5 Reasons to Brush Your Dog’s Teeth Daily

5 Reasons to Brush Your Dog’s Teeth Daily - Article cover image of black dog and his owner

5 Reasons to Brush Your Dog’s Teeth Daily


Do I really need to brush my dog’s teeth? Aren’t bad breath and bacteria something that dogs have dealt with for thousands of years on their own, without veterinarians, toothbrushes and toothpaste?


Each dog owner will decide for themselves what kind of dental care they want to provide for their dogs. However, before you decide that toothbrushes are only for humans, read the following five reasons on why it may be a good idea to reconsider your dog’s daily dental care routine.
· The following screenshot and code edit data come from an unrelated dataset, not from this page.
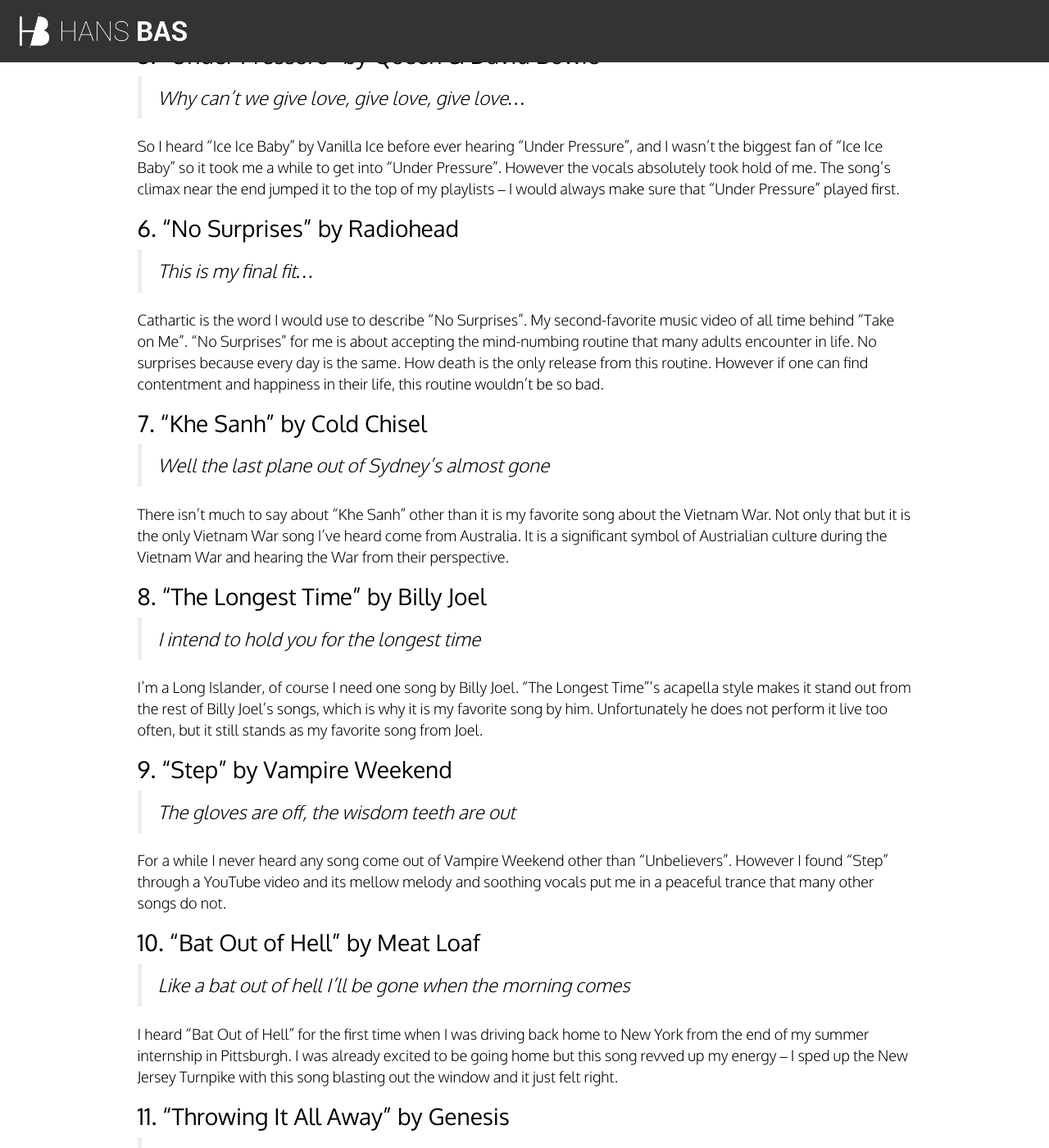
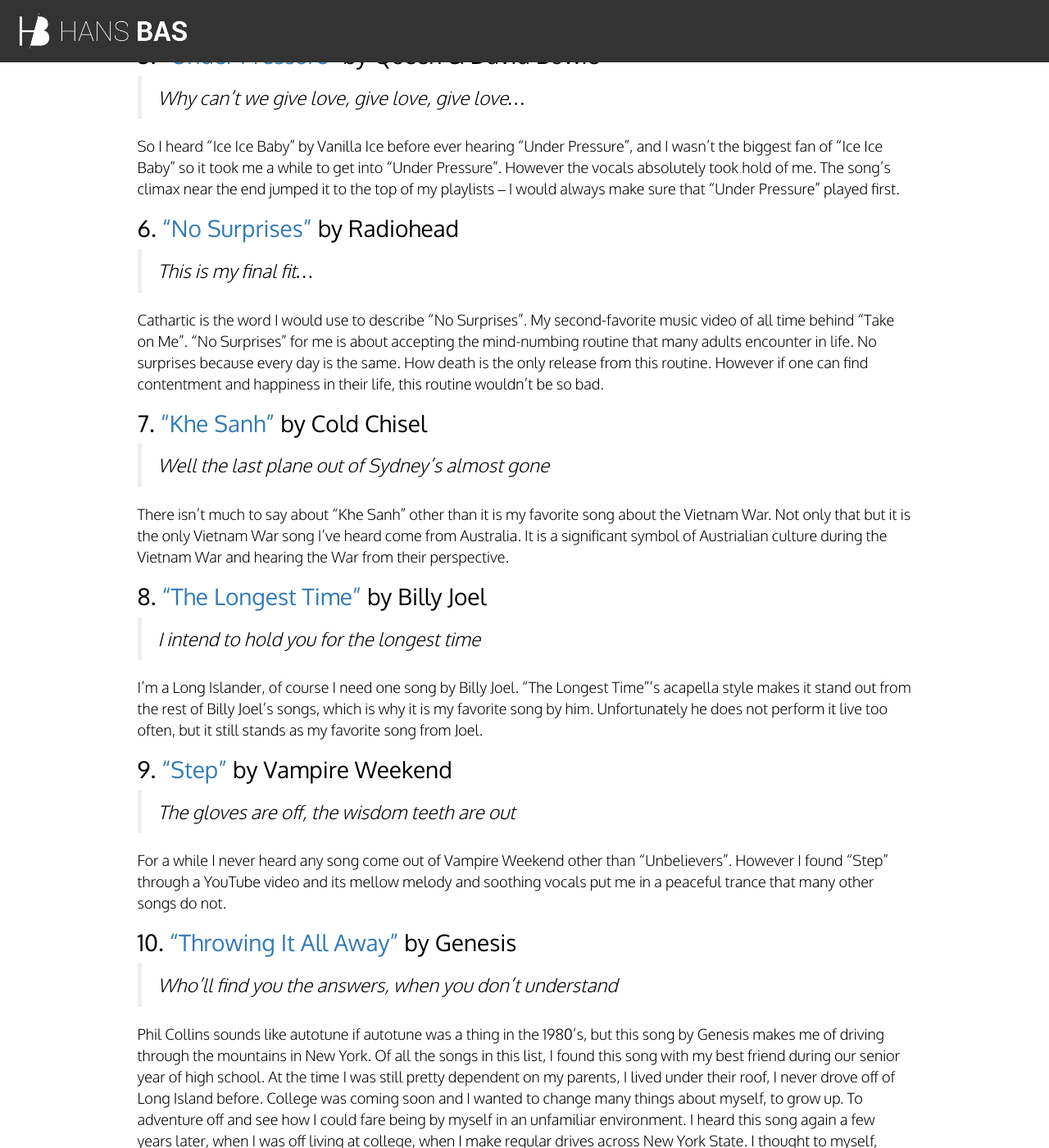
Before and after one commit to haanmiba/haanmiba.github.io, a Jekyll site: the page built from _posts/2018-11-26-the-playlist-of-my-life.markdown, in a window 1280 px wide and 1400 px high, scrolled down 1619 px. Shown: the whole window at 82% size. Built offline with Jekyll 4.4.1, drawn with Linux system fonts in a browser that asks for light colours; nearby versions of some CDN libraries; some of the changed text lies outside the part shown.

```diff
--- a/_posts/2018-11-26-the-playlist-of-my-life.markdown
+++ b/_posts/2018-11-26-the-playlist-of-my-life.markdown
@@ -14,57 +14,52 @@
 
 There was a lot of deviations from my current music taste when going through my top artists and songs through the link, so I went down a different approach. I went through my playlists on Spotify and played each song one at a time. If I made it to the end, then this song would make it to a new playlist that was titled "The Playlist of My Life". I was watching a few [YouTube videos from Vogue](https://www.youtube.com/watch?v=w1-03zTcACg&list=PLXQ-B69QR-5MXzj2l11OvFRw-Z26_o2QO) of popular artists and celebrities doing this on Vogue and it really made me wonder which songs I would consider of large importance in my life, so here it is.
 
-### 1. "Rain King" by Counting Crows
+### 1. ["Rain King"](https://www.youtube.com/watch?v=izeDRfkyMAQ) by Counting Crows
 > _I belong in the service of the queen_
 
 I first began hearing Counting Crows when they were writing songs for Shrek – I didn't know that they actually made music outside of Shrek. I heard "Rain King" play for the first time at the Walden Galleria near my university and I fell in love with Adam Duritz's way of singing it. There is a constant swell and dip and swell with this song that really picks up during the chorus and it just makes me happy listening to it.
 
-### 2. "I've Seen All Good People" by Yes
+### 2. ["I've Seen All Good People"](https://www.youtube.com/watch?v=uJM7TdshUbw) by Yes
 > _'Cause it's time, it's time in time with your time_
 
 I actually found this song quite recently – yesterday actually. I was in my car in my hometown about to drive back to Buffalo since my Thanksgiving break was ending. The song came up on the local classic rock radio station and the 70's vocals and background acoustics really boosted my mood for the rest of my 8-hour drive that day. Technically this song is split up into two sections: a) Your Move and b) All Good People. I absolutely love part a more than part b but the entire song is still really good. It sounds like it belongs as the ending credits of a Wes Anderson movie.
 
-### 3. "Tyson vs Douglas" by The Killers
+### 3. ["Tyson vs Douglas"](https://www.youtube.com/watch?v=Zgwf0mswh_4) by The Killers
 > _When I saw him go down, felt like somebody lied_
 
 Mr. Brightside and Spaceman were my all-time favorite songs by The Killers until The Killer released their newest album _Wonderful Wonderful_. Brandon Flowers' vocals absolutely shine and emote the feelings of watching your idol, your hero fall. "Tyson vs Douglas" is a song about growing up, realizing that the people you look up to, whether they be an athlete, your parents, your teachers, realizing that they are human and imperfect. Everyone fails at one point or another. And at some point, every child will realize that adults aren't all-knowing, all-perfect beings that are free of hardship and failure. They fall too because to fall is to be human.
 
-### 4. "Take on Me" by a-ha
+### 4. ["Take on Me"](https://www.youtube.com/watch?v=djV11Xbc914) by a-ha
 > _Take on me..._
 
 Funny enough there is no real significance or meaning to this song for me. I absolutely love this song because "Take on Me" is my favorite music video of all time. The fact that every frame had to be hand-drawn and put together is a feat in and of itself and I find myself watching it every now and then.
 
-### 5. "Under Pressure" by Queen & David Bowie
+### 5. ["Under Pressure"](https://www.youtube.com/watch?v=a01QQZyl-_I) by Queen & David Bowie
 > _Why can't we give love, give love, give love..._
 
 So I heard "Ice Ice Baby" by Vanilla Ice before ever hearing "Under Pressure", and I wasn't the biggest fan of "Ice Ice Baby" so it took me a while to get into "Under Pressure". However the vocals absolutely took hold of me. The song's climax near the end jumped it to the top of my playlists – I would always make sure that "Under Pressure" played first.
 
-### 6. "No Surprises" by Radiohead
+### 6. ["No Surprises"](https://www.youtube.com/watch?v=u5CVsCnxyXg) by Radiohead
 > _This is my final fit..._
 
 Cathartic is the word I would use to describe "No Surprises". My second-favorite music video of all time behind "Take on Me". "No Surprises" for me is about accepting the mind-numbing routine that many adults encounter in life. No surprises because every day is the same. How death is the only release from this routine. However if one can find contentment and happiness in their life, this routine wouldn't be so bad.
 
-### 7. "Khe Sanh" by Cold Chisel
+### 7. ["Khe Sanh"](https://www.youtube.com/watch?v=dTjvG4WJD_A) by Cold Chisel
 > _Well the last plane out of Sydney's almost gone_
 
 There isn't much to say about "Khe Sanh" other than it is my favorite song about the Vietnam War. Not only that but it is the only Vietnam War song I've heard come from Australia. It is a significant symbol of Austrialian culture during the Vietnam War and hearing the War from their perspective.
 
-### 8. "The Longest Time" by Billy Joel
+### 8. ["The Longest Time"](https://www.youtube.com/watch?v=JUl4kxTfzKE) by Billy Joel
 > _I intend to hold you for the longest time_
 
 I'm a Long Islander, of course I need one song by Billy Joel. "The Longest Time"'s acapella style makes it stand out from the rest of Billy Joel's songs, which is why it is my favorite song by him. Unfortunately he does not perform it live too often, but it still stands as my favorite song from Joel.
 
-### 9. "Step" by Vampire Weekend
+### 9. ["Step"](https://www.youtube.com/watch?v=_mDxcDjg9P4) by Vampire Weekend
 > _The gloves are off, the wisdom teeth are out_
 
 For a while I never heard any song come out of Vampire Weekend other than "Unbelievers". However I found "Step" through a YouTube video and its mellow melody and soothing vocals put me in a peaceful trance that many other songs do not.
 
-### 10. "Bat Out of Hell" by Meat Loaf
-> _Like a bat out of hell I'll be gone when the morning comes_
-
-I heard "Bat Out of Hell" for the first time when I was driving back home to New York from the end of my summer internship in Pittsburgh. I was already excited to be going home but this song revved up my energy – I sped up the New Jersey Turnpike with this song blasting out the window and it just felt right.
-
-### 11. "Throwing It All Away" by Genesis
+### 10. ["Throwing It All Away"](https://www.youtube.com/watch?v=Mz8LK3Dum84) by Genesis
 > _Who'll find you the answers, when you don't understand_
 
 Phil Collins sounds like autotune if autotune was a thing in the 1980's, but this song by Genesis makes me of driving through the mountains in New York. Of all the songs in this list, I found this song with my best friend during our senior year of high school. At the time I was still pretty dependent on my parents, I lived under their roof, I never drove off of Long Island before. College was coming soon and I wanted to change many things about myself, to grow up. To adventure off and see how I could fare being by myself in an unfamiliar environment. I heard this song again a few years later, when I was off living at college, when I make regular drives across New York State. I thought to myself, "would high-school me be happy with where I am now? The choices I've made? The people I've lost and the people I've met since I left Long Island?" And I said yes.
```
  1. Bad Breath

Dogs having bad breath is hardly unheard of. But what most people don’t know is that a stinky breath can be a symptom of dental, lung, or gastrointestinal issues. If your dog’s breath suddenly smells different, sweet, or exceptionally bad, contact your veterinarian. Regular mouth and breath check-ups should be part of you taking care of your dog’s overall well-being. Brushing your dog’s teeth regularly (Aptus Bucadog), preferably every day, can help to prevent dental health problems and bad breath.


  1. Gum Disease

Periodontal disease is an inflammation in the tissue surrounding a dog’s teeth, more specifically the gums, periodontal ligament and alveolar bone. It affects the deep supportive structures of the teeth and is one of the most common diseases dogs suffer from as of today.  Minerals in the saliva together with food remains and bacteria in the mouth will form plaque, which can lead to an inflammatory condition called gingivitis. The best way to prevent this condition is to take good care of your dog’s teeth by brushing daily.


  1. Tooth Decay

Keep an eye out for plaque and check your dog’s teeth for signs of early tooth decay. These regular check-ups can be performed at home and they should happen approximately once a week. A thorough check-up by once a year, performed by a veterinarian, is always recommended even if you brush your dog’s teeth daily. In your weekly check-ups, look out for soreness, bleeding, lumps, fractured teeth, or growths on the gums. If you do find something irregular in your dog’s mouth, always consult your veterinarian instead of trying to treat the issue at home. Dental care done wrong can cause a lot of unnecessary pain and damage to your dog’s teeth and gums.


  1. Painful Infections

Inflammation in the dog’s mouth (commonly referred to as stomatitis or gingivitis) is a serious condition that requires veterinary care. The painful nature of this condition can cause your dog to avoid eating or drinking properly. Common symptoms include redness and swelling in the gums, which can be extremely painful for your dog. Other symptoms can include excessive drooling, mouth/tongue sores, disinterest in playing, eating and drinking, continuous pawing, fatigue, whining when trying to eat, and bad breath. In most cases, infections are caused by poor dental hygiene, so brushing your dog’s teeth can help to prevent these kinds of infections. However, the inflammation can also be caused by viruses, diabetes, thyroid disorder, or cancer so be sure to check with your veterinarian if you notice any of these behaviours.


  1. Tartar

Tartar buildup on your dog’s teeth can lead to severe health issues. Tartar doesn’t take long to form and it can cause immediate damage to a dog’s teeth and gumline. It starts out as plaque, which begins to form a couple of hours after eating. When the plaque combines with the salts in the dog’s saliva, it builds up and hardens, turning into tartar. Tartar provides a perfect base for bacterial growth, which can lead to many different dental issues, and even to tooth root decay and tooth loss. It is important to keep checking your dog’s teeth and gum line at home, as well as with regular yearly veterinary checkups. In addition to brushing your dog’s teeth daily, it is a good idea to provide daily chewy toys as well as veterinarian approved dental treats (Aptus Bucadog Chew). Raw bones can also help prevent tartar buildup.


Are you grossed out by now? Good. Taking care of your dog’s dental hygiene should be just as important as taking care of your own. Once brushing and regular check-ups become a natural part of your daily and weekly routines, you won’t even notice the few minutes it takes to be a responsible dog owner.


Happy brushing!